> **Entries supplied**

+ + + +

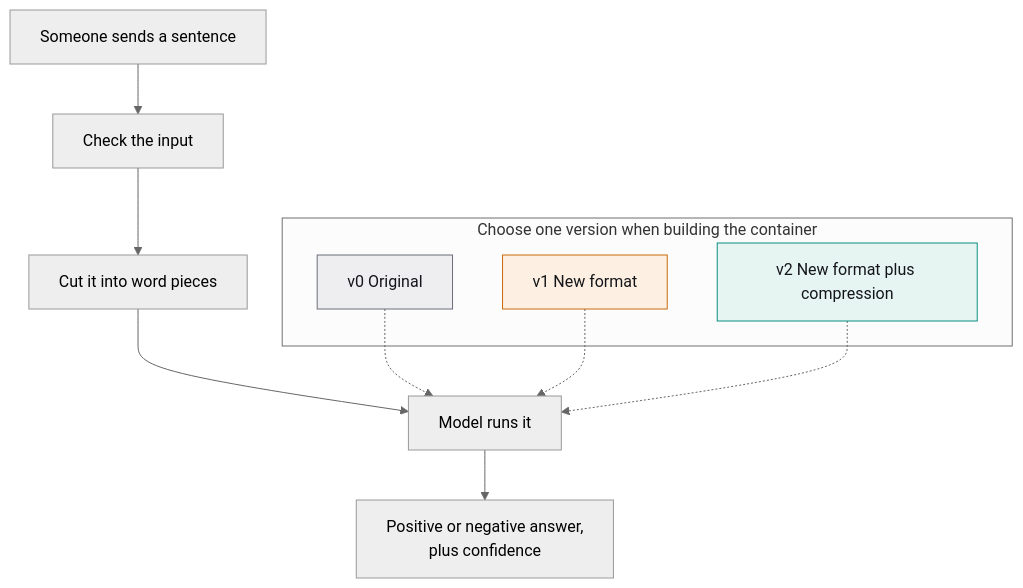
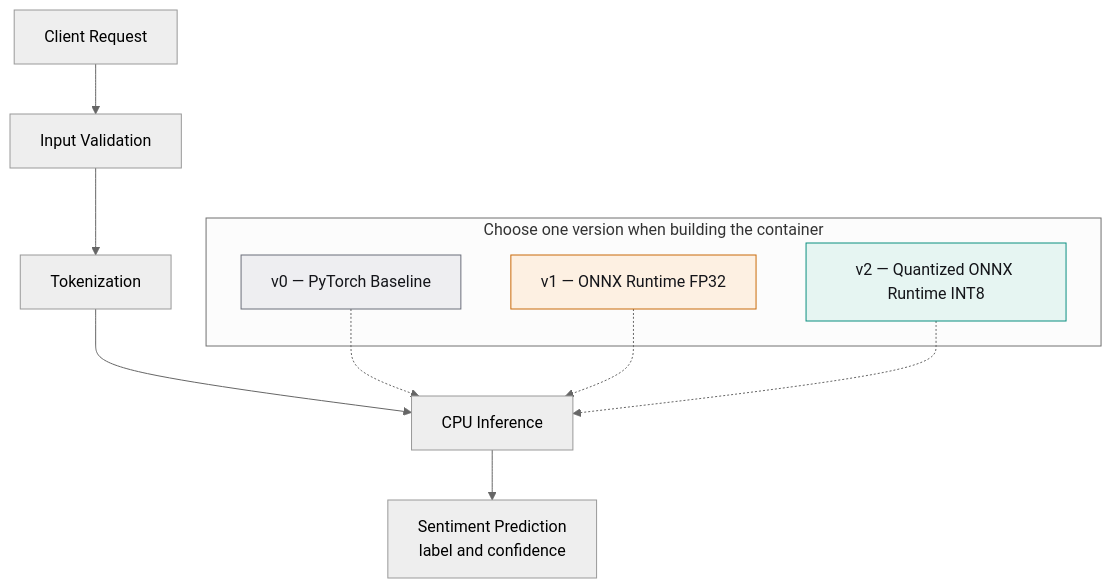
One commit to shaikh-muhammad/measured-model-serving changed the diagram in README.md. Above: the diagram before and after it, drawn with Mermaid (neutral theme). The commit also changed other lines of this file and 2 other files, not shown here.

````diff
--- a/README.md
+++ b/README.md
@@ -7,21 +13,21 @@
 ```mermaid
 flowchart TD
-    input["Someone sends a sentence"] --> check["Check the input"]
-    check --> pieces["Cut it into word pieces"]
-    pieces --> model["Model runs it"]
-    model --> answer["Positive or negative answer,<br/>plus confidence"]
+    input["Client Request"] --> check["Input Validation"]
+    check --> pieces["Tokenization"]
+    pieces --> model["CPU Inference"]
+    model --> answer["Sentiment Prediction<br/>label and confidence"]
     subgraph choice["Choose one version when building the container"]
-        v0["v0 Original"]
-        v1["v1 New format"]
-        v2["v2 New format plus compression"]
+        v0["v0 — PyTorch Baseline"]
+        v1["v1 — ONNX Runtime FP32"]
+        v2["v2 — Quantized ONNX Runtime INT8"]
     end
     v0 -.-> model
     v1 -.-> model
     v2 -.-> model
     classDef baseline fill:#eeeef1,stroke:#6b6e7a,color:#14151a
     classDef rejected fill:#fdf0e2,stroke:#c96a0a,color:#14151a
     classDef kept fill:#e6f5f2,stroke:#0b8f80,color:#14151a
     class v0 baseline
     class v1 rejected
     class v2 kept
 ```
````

+ + + +

> **Description of the task**
Show all lines above holding "check".

> **Completed exercise**
-    input["Someone sends a sentence"] --> check["Check the input"]
-    check --> pieces["Cut it into word pieces"]
+    input["Client Request"] --> check["Input Validation"]
+    check --> pieces["Tokenization"]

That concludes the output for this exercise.